» SUPPLIED MATERIAL:
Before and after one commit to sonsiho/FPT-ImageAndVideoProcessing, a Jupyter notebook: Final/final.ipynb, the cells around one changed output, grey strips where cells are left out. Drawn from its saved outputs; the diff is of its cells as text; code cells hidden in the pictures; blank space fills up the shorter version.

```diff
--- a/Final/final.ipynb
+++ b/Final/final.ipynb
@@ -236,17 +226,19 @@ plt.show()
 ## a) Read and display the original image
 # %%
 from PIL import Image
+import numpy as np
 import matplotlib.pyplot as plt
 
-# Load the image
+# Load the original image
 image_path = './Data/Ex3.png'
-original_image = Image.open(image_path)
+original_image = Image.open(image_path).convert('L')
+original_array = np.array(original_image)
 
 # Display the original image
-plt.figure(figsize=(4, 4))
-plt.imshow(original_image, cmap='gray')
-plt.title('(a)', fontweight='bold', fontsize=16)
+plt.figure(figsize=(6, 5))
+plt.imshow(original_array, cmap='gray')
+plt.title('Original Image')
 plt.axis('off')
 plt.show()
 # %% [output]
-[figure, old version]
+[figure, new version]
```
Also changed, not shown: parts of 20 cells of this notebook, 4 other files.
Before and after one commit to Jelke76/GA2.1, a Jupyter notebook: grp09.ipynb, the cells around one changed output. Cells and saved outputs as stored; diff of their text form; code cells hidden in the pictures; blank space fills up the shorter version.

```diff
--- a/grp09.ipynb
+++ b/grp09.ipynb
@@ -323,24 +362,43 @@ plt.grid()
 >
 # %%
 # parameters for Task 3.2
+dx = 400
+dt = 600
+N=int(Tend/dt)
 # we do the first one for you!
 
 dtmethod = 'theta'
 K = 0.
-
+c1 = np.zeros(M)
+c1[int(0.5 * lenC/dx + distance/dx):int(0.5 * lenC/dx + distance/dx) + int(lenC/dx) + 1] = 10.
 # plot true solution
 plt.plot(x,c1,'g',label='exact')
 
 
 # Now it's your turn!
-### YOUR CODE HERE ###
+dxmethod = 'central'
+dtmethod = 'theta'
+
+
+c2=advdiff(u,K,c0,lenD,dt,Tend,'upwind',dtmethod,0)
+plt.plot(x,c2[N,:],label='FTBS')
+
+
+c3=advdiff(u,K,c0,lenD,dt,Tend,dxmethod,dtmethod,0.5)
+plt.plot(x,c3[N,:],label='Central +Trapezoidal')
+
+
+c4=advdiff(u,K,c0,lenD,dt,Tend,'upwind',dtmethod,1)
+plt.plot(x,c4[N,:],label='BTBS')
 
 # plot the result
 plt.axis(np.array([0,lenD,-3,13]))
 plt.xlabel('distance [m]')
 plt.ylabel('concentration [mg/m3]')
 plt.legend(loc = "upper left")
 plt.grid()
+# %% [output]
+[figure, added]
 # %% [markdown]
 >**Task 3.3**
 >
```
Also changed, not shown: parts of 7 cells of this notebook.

» EXERCISE AIM:
Starting at the top of the listing above, repeat every line exactly until the line that contains "Also changed, not shown: parts of 20" has been repeated too.

» RESPONSE TO THIS EXERCISE:
Before and after one commit to sonsiho/FPT-ImageAndVideoProcessing, a Jupyter notebook: Final/final.ipynb, the cells around one changed output, grey strips where cells are left out. Drawn from its saved outputs; the diff is of its cells as text; code cells hidden in the pictures; blank space fills up the shorter version.

```diff
--- a/Final/final.ipynb
+++ b/Final/final.ipynb
@@ -236,17 +226,19 @@ plt.show()
 ## a) Read and display the original image
 # %%
 from PIL import Image
+import numpy as np
 import matplotlib.pyplot as plt
 
-# Load the image
+# Load the original image
 image_path = './Data/Ex3.png'
-original_image = Image.open(image_path)
+original_image = Image.open(image_path).convert('L')
+original_array = np.array(original_image)
 
 # Display the original image
-plt.figure(figsize=(4, 4))
-plt.imshow(original_image, cmap='gray')
-plt.title('(a)', fontweight='bold', fontsize=16)
+plt.figure(figsize=(6, 5))
+plt.imshow(original_array, cmap='gray')
+plt.title('Original Image')
 plt.axis('off')
 plt.show()
 # %% [output]
-[figure, old version]
+[figure, new version]
```
Also changed, not shown: parts of 20 cells of this notebook, 4 other files.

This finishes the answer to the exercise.